Despite our best efforts to see ourselves differently, the world around us plays a significant role in body image. From a young age, children are bombarded with images of a “perfect, healthy” body, with little variation from the norm. Girls should be slim with no belly fat while maintaining hourglass curves; the ideal boy will grow up to be tall, broad-shouldered and muscular. 

Many students struggle to reconcile the reality of their bodies to an unattainable image. Five of Liberty’s girls have decided to share how this battle has affected their lives. Five athletes, scholars and leaders are embarking on an everyday journey to break past idealism and love themselves. View Their Stories Below.

If you or someone you know may be struggling with an eating disorder, please call the NEDA helpline: 1-800-931-2237

For more information- 

National Eating Disorder Association: https://www.nationaleatingdisorders.org

Further reading: https://www.psychologytoday.com/us/basics/body-image
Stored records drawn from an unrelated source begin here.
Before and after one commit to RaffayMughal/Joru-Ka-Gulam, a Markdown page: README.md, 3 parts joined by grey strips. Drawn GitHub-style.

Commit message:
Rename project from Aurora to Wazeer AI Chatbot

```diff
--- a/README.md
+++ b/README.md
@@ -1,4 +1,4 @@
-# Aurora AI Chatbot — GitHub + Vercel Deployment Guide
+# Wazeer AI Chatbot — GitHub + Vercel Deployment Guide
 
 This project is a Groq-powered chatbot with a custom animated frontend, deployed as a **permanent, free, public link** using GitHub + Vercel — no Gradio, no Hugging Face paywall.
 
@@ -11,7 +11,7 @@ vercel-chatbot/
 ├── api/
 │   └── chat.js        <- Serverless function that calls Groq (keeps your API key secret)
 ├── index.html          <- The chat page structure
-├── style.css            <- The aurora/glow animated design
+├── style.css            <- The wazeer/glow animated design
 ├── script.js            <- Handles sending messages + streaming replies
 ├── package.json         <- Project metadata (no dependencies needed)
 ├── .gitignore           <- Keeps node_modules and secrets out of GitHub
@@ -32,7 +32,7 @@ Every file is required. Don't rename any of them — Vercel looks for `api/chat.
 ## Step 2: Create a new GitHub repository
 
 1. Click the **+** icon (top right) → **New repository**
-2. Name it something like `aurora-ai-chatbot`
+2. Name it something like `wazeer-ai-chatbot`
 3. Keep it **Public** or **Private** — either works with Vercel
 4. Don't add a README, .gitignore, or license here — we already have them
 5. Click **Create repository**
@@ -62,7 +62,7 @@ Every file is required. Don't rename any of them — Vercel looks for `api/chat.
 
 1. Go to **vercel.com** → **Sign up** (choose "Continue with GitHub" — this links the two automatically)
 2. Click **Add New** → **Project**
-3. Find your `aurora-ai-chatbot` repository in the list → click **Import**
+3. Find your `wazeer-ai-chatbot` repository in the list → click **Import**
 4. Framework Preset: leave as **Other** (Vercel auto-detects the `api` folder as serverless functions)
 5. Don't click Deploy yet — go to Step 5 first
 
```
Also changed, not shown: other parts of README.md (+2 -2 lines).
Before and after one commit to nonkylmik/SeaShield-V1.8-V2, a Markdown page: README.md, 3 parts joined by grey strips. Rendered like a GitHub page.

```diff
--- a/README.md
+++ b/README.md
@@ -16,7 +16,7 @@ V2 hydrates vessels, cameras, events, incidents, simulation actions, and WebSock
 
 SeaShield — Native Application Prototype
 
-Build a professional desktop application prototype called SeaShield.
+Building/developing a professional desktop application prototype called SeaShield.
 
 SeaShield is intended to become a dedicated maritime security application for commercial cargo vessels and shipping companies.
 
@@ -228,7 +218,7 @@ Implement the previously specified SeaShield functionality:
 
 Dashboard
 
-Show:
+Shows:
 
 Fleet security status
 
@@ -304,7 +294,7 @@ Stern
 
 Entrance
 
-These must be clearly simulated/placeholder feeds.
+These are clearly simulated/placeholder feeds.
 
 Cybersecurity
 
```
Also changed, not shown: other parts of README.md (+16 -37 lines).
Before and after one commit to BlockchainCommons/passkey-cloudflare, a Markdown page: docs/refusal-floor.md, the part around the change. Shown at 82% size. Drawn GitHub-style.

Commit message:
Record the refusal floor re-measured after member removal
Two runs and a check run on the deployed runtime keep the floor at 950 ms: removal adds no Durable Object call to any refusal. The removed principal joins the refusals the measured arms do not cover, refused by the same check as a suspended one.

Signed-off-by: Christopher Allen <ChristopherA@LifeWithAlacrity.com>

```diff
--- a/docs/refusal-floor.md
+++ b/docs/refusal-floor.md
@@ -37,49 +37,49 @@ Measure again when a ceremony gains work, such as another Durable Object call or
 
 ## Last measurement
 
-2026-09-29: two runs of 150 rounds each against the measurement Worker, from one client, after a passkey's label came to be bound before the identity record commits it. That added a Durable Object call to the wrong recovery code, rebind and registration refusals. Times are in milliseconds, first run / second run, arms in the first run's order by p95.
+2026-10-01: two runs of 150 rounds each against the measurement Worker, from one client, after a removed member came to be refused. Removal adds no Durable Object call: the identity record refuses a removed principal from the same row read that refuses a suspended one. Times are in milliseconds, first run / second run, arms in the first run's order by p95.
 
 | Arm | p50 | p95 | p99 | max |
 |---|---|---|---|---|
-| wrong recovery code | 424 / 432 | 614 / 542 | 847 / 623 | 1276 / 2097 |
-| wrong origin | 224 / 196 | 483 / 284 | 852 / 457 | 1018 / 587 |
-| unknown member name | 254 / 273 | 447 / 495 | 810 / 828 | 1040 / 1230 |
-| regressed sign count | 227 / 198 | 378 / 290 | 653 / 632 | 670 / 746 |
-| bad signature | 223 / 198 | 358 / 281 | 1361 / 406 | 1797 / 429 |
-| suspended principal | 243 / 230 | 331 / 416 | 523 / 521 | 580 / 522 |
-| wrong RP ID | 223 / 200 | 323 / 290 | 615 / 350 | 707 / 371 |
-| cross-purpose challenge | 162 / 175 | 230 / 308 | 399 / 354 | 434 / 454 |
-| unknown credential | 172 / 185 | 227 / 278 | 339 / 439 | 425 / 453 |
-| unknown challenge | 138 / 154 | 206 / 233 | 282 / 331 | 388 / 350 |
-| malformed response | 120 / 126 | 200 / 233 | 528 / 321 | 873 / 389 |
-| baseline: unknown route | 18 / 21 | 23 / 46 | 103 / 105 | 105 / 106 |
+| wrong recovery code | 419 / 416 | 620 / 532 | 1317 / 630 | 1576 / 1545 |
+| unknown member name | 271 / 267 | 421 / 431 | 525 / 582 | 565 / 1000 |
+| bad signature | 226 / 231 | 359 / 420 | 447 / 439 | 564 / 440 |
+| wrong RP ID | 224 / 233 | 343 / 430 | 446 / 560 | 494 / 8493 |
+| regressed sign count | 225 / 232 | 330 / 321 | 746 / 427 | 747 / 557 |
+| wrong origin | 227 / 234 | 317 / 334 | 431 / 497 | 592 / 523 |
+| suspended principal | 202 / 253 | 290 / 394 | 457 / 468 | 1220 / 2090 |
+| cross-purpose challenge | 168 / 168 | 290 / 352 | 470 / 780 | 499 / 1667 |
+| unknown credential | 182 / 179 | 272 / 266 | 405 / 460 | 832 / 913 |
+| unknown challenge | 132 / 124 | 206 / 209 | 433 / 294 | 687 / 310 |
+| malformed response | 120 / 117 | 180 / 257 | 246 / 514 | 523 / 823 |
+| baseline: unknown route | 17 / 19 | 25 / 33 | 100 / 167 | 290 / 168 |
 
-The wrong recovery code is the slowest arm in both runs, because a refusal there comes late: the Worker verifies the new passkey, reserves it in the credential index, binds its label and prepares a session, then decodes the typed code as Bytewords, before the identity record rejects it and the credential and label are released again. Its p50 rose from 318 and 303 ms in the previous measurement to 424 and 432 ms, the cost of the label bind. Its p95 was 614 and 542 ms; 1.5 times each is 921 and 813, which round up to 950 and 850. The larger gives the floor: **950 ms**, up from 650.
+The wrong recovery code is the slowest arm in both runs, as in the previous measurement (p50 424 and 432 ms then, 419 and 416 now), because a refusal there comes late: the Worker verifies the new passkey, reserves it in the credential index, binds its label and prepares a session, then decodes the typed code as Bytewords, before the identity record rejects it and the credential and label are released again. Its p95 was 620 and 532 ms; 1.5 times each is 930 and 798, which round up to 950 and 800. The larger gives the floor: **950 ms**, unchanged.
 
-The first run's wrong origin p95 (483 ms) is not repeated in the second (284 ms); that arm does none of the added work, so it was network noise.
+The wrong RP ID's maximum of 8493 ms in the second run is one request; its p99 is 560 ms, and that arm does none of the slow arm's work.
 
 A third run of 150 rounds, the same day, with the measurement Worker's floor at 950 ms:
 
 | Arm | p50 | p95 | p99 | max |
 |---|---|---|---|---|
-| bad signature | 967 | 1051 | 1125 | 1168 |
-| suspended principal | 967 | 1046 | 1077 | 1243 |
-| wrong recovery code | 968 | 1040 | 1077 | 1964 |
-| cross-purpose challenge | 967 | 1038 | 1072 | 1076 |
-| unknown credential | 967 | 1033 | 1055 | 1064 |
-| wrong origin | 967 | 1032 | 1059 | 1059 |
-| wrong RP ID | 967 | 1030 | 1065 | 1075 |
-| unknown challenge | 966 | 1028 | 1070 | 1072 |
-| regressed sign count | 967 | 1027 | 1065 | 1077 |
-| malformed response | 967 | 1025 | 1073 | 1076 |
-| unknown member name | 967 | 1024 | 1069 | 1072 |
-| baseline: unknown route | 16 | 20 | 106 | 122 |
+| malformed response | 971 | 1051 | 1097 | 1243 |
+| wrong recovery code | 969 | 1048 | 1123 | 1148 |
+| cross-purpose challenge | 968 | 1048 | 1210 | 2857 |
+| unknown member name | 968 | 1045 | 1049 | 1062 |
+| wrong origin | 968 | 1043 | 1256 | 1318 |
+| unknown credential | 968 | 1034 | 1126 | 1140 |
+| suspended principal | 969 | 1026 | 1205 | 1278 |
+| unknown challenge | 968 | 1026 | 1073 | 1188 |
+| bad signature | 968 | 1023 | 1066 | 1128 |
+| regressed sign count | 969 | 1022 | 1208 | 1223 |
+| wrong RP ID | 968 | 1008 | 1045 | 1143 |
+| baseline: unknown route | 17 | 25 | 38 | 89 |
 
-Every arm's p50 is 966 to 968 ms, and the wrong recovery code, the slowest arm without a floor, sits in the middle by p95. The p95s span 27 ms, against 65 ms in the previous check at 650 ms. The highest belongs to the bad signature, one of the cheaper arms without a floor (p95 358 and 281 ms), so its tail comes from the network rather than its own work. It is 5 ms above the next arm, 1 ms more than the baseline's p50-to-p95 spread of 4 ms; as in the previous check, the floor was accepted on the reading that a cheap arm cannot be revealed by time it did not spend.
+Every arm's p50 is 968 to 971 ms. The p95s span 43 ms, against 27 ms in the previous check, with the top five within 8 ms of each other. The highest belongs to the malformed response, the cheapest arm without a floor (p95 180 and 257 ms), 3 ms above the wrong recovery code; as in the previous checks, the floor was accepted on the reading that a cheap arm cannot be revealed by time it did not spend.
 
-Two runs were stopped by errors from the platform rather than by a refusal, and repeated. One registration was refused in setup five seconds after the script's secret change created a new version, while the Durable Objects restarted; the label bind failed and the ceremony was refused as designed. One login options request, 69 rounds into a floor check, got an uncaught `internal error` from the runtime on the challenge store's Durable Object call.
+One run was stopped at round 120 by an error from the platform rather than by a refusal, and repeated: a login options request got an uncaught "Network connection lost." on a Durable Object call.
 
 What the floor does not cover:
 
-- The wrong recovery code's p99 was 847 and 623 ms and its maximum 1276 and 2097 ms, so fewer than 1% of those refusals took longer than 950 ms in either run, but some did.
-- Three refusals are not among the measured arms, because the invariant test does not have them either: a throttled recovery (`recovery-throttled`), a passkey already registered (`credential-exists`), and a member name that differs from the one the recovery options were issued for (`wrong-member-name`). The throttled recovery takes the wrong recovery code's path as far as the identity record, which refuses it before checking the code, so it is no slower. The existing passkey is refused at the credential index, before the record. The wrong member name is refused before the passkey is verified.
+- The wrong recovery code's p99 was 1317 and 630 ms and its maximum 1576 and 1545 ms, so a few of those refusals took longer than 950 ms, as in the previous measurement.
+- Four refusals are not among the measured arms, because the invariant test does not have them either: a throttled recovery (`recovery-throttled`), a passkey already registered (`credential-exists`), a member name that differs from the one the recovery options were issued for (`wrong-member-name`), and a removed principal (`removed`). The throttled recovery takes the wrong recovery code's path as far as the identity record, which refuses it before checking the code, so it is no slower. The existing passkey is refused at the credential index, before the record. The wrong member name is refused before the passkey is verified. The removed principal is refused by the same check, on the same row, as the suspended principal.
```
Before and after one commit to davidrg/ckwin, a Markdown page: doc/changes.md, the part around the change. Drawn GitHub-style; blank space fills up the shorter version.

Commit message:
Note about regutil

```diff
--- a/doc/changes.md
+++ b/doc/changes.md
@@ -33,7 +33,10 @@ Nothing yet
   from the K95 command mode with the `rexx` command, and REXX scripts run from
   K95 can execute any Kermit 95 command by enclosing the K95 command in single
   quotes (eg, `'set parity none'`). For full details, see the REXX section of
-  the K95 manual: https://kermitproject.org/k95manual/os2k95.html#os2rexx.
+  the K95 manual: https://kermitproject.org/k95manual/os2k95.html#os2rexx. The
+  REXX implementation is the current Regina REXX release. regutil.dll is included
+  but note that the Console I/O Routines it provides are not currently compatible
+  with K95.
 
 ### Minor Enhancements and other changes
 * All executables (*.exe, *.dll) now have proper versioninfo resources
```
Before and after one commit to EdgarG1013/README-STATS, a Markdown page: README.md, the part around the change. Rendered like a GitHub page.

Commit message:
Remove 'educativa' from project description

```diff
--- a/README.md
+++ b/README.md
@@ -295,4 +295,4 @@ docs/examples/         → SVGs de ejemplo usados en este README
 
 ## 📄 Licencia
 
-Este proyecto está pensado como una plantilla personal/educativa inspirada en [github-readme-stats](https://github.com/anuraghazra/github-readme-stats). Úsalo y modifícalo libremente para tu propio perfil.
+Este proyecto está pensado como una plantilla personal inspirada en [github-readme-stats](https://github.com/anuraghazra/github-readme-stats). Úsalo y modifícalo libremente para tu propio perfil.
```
This story was originally published on Liberty Ledger on September 18, 2019.